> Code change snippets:
------------------------------------------------------------
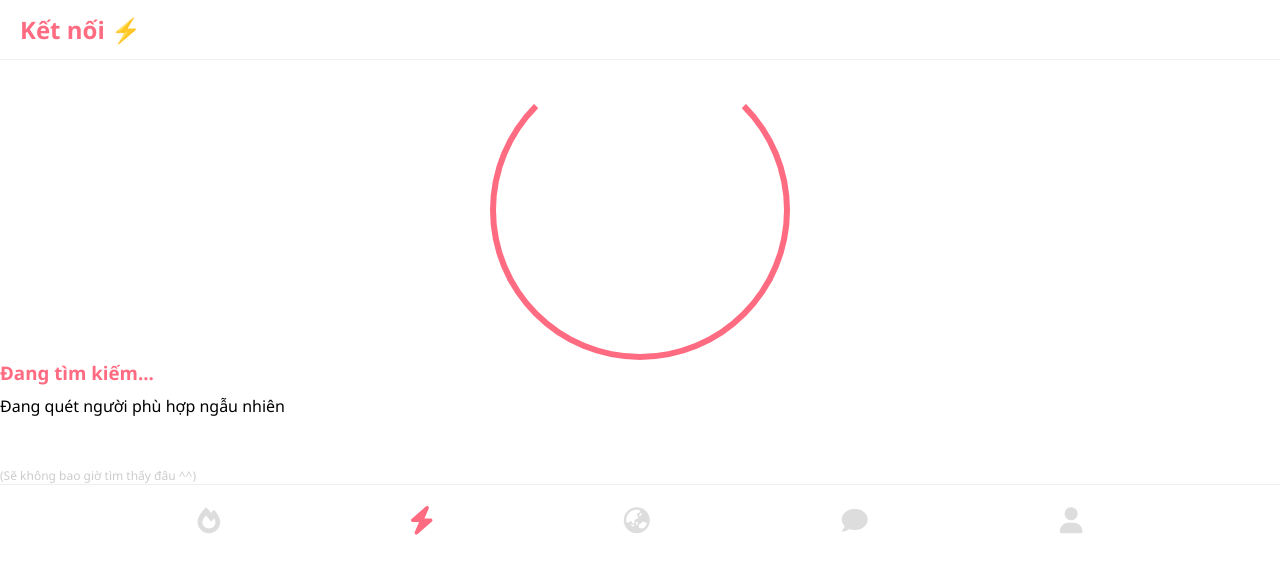
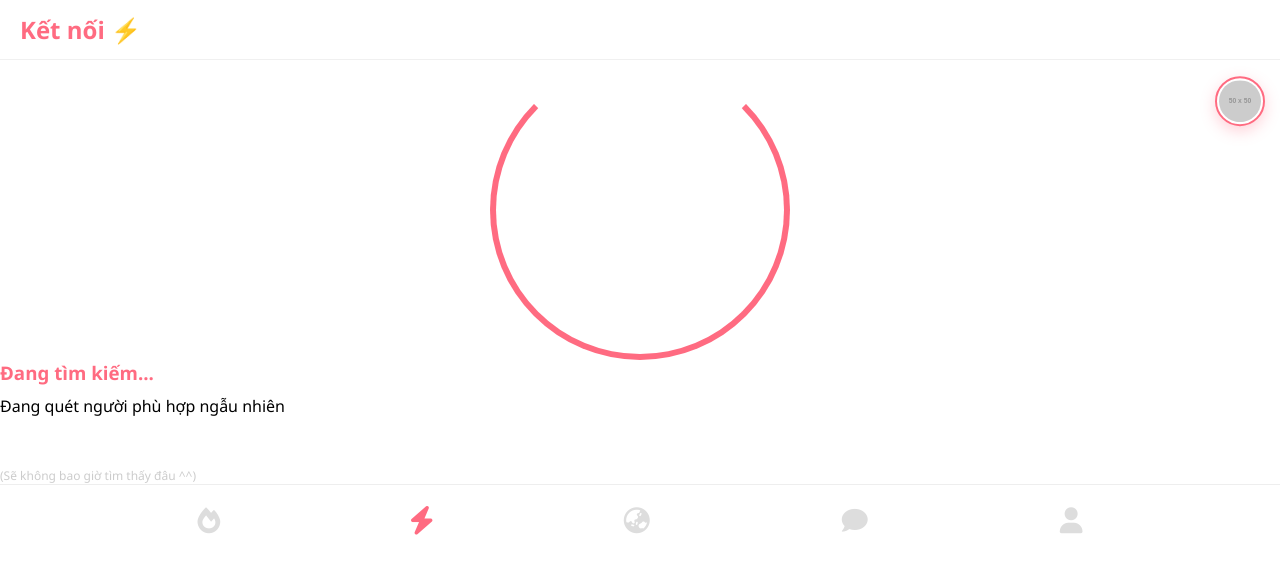
Before and after one commit to ngokhach12-a11y/CaoLeHuuTri, a plain HTML site: page random.html in a window 1280 px wide. Drawn offline with Linux system fonts and the light colour scheme; placeholder pictures from the web are drawn by us.

Commit message:
Update random.html

```diff
--- a/random.html
+++ b/random.html
@@ -28,5 +28,8 @@
             <a href="profile.html" class="nav-item"><i class="fas fa-user"></i></a>
         </nav>
     </div>
+    <a href="developer.html" class="dev-float-btn" title="Liên hệ Admin">
+    <img src="images/avatar.jpg" onerror="this.src='https://via.placeholder.com/50?text=Dev'">
+</a>
 </body>
 </html>
```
------------------------------------------------------------
> Task requirements:
Give the entries above again word for word, without the pictures.

> Reply to the exercise:
Before and after one commit to ngokhach12-a11y/CaoLeHuuTri, a plain HTML site: page random.html in a window 1280 px wide. Drawn offline with Linux system fonts and the light colour scheme; placeholder pictures from the web are drawn by us.

Commit message:
Update random.html

```diff
--- a/random.html
+++ b/random.html
@@ -28,5 +28,8 @@
             <a href="profile.html" class="nav-item"><i class="fas fa-user"></i></a>
         </nav>
     </div>
+    <a href="developer.html" class="dev-float-btn" title="Liên hệ Admin">
+    <img src="images/avatar.jpg" onerror="this.src='https://via.placeholder.com/50?text=Dev'">
+</a>
 </body>
 </html>
```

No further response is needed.